U.S., Japan Agree to First Stage of Limited-Scope, Agricultural Trade Deal

U.S., Japan Agree to First Stage of Limited-Scope, Agricultural Trade Deal

President Trump and Japanese Prime Minister Shinzō Abe hosted on the sidelines of this week’s U.N. General Assembly a signing ceremony revolving around an initial trade agreement reportedly allowing for $7 billion of U.S. agricultural exports, including potential exports of U.S. ethanol, into the Japanese market. Media reports from earlier in the week noted ongoing difficulty to agree to a deal due to lingering U.S. threats to impose tariffs on imports of Japanese cars, while Japan sought commitment from the Trump Administration to not levy such tariffs.
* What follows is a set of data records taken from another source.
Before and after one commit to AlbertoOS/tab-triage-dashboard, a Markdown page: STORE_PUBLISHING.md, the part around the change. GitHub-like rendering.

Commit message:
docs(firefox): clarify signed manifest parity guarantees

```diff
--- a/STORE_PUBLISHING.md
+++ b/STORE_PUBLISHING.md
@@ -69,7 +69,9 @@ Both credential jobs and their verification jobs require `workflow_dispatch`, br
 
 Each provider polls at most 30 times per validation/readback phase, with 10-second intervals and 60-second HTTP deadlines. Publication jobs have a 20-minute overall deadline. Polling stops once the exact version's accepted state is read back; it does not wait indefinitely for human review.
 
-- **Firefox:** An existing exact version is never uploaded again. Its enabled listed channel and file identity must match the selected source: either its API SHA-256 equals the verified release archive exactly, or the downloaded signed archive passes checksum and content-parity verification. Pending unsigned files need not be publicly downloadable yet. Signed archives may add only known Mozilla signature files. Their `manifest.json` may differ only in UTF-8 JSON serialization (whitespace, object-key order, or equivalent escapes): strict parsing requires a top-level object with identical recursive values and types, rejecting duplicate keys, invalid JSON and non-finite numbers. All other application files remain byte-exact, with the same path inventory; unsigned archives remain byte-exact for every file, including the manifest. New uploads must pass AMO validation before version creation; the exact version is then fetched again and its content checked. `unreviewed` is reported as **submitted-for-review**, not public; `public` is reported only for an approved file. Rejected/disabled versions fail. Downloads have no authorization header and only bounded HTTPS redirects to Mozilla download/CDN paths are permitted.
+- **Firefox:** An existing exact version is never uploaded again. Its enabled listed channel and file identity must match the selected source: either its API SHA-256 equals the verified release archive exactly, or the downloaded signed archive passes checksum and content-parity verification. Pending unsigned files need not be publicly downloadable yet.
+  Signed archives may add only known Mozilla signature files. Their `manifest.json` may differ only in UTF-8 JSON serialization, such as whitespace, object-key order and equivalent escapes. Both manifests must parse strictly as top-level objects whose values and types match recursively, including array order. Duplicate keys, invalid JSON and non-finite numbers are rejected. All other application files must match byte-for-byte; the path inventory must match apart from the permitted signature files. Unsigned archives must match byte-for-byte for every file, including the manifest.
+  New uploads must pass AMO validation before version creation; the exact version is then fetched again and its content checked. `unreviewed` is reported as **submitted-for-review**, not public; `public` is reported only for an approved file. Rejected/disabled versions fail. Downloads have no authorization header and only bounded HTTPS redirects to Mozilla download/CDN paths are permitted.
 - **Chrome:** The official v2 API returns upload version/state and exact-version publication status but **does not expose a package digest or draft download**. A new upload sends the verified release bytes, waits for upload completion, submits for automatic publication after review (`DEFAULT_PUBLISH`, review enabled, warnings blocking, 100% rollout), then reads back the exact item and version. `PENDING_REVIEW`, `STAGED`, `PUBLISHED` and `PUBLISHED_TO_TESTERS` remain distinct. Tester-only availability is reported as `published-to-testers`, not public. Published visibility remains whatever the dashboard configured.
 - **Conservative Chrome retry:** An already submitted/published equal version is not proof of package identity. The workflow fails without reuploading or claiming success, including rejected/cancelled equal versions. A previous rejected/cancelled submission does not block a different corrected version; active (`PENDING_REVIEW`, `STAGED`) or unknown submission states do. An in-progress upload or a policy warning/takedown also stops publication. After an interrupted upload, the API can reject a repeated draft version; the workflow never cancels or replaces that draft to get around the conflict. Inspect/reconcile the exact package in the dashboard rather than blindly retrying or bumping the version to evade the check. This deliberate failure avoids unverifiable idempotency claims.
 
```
However, national press have reported this week that both sides have agreed to favorable terms, paving the way for increased trade between the world’s largest and third largest economies.

“Japan remains an important market for U.S. sorghum exports and, as Kansas is the largest sorghum producing state in the nation, we applaud the Administration for continuing to pursue expanded market access in Japan on behalf of Kansas agriculture,” said Kansas Grain Sorghum Producers Association Chairman Kent Winter.

Earlier this summer, and in conjunction with United Sorghum Checkoff Program’s Export Sorghum event in Dallas, the Kansas Grain Sorghum Commission facilitated numerous international trade teams, including a Japanese delegation, hosted by sorghum farms, elevators, mills, and ethanol plants across the state in an effort to increase demand and expand market potential for Kansas sorghum producers. You can read more about that market initiative here.